• [What to work on] In the data that follows, every line containing the word "Continuous" should be returned.

Modification records
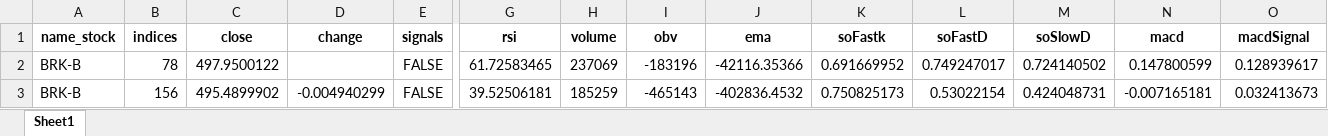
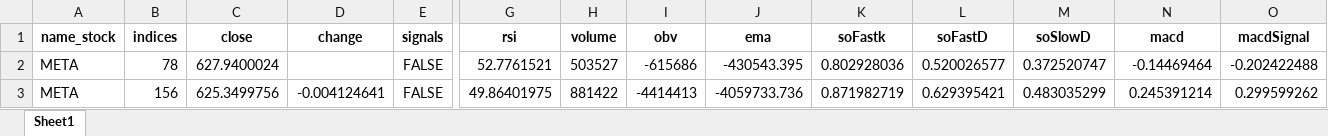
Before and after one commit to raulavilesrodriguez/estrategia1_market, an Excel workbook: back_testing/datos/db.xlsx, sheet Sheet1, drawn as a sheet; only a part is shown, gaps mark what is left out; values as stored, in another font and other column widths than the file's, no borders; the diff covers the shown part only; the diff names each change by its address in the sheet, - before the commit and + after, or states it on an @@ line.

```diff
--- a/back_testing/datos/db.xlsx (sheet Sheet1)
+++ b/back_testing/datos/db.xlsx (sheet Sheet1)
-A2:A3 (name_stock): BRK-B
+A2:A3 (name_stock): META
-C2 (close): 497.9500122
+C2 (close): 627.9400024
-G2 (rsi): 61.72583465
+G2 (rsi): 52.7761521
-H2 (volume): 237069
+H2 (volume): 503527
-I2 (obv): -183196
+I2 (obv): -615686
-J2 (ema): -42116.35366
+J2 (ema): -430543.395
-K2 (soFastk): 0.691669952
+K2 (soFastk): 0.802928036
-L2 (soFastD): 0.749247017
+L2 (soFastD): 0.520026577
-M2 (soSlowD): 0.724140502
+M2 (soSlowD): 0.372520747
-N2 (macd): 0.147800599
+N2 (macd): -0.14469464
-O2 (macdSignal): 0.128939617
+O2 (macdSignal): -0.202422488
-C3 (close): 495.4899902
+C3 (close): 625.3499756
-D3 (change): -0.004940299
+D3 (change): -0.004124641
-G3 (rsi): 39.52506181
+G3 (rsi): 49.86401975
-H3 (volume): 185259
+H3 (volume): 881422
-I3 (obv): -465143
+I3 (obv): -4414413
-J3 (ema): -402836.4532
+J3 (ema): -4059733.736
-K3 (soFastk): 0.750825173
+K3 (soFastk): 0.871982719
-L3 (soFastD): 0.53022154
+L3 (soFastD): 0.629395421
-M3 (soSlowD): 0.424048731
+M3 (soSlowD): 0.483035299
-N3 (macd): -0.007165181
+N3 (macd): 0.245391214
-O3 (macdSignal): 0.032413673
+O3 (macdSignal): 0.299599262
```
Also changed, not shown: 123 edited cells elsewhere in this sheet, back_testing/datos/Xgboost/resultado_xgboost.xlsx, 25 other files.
...
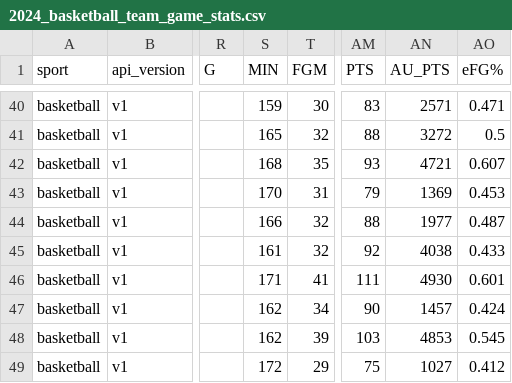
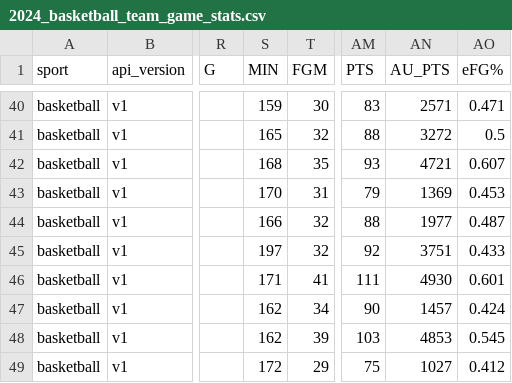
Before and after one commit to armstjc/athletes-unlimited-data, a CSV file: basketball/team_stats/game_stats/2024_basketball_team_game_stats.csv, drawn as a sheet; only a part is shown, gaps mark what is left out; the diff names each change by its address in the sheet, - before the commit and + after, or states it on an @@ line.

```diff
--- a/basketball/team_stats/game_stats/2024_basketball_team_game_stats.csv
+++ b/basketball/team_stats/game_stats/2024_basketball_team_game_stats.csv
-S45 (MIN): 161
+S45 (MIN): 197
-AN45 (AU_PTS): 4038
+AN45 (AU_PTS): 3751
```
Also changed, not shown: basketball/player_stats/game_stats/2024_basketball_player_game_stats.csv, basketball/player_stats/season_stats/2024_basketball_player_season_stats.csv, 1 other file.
--
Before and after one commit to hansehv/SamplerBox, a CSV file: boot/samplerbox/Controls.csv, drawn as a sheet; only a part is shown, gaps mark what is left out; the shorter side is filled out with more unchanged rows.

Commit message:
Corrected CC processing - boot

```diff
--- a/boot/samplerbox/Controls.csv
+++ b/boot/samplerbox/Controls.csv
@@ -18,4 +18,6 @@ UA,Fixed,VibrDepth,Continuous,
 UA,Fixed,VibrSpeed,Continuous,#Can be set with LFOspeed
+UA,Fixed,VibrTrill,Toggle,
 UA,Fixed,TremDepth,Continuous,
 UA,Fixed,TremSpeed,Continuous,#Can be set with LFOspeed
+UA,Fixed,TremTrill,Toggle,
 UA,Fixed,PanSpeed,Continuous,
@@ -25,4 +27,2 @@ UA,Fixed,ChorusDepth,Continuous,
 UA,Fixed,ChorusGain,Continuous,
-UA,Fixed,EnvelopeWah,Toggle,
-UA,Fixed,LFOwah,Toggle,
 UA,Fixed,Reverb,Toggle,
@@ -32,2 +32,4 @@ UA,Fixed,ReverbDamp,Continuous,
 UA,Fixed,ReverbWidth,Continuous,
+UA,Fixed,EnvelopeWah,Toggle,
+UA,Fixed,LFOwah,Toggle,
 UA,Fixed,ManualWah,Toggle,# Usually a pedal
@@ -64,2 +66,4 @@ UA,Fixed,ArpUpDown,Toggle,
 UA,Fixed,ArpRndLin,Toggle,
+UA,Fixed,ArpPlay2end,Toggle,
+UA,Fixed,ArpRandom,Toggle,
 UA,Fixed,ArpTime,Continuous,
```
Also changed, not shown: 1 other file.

• [Task output]
@@ -18,4 +18,6 @@ UA,Fixed,VibrDepth,Continuous,
 UA,Fixed,VibrSpeed,Continuous,#Can be set with LFOspeed
 UA,Fixed,TremDepth,Continuous,
 UA,Fixed,TremSpeed,Continuous,#Can be set with LFOspeed
 UA,Fixed,PanSpeed,Continuous,
@@ -25,4 +27,2 @@ UA,Fixed,ChorusDepth,Continuous,
 UA,Fixed,ChorusGain,Continuous,
@@ -32,2 +32,4 @@ UA,Fixed,ReverbDamp,Continuous,
 UA,Fixed,ReverbWidth,Continuous,
 UA,Fixed,ArpTime,Continuous,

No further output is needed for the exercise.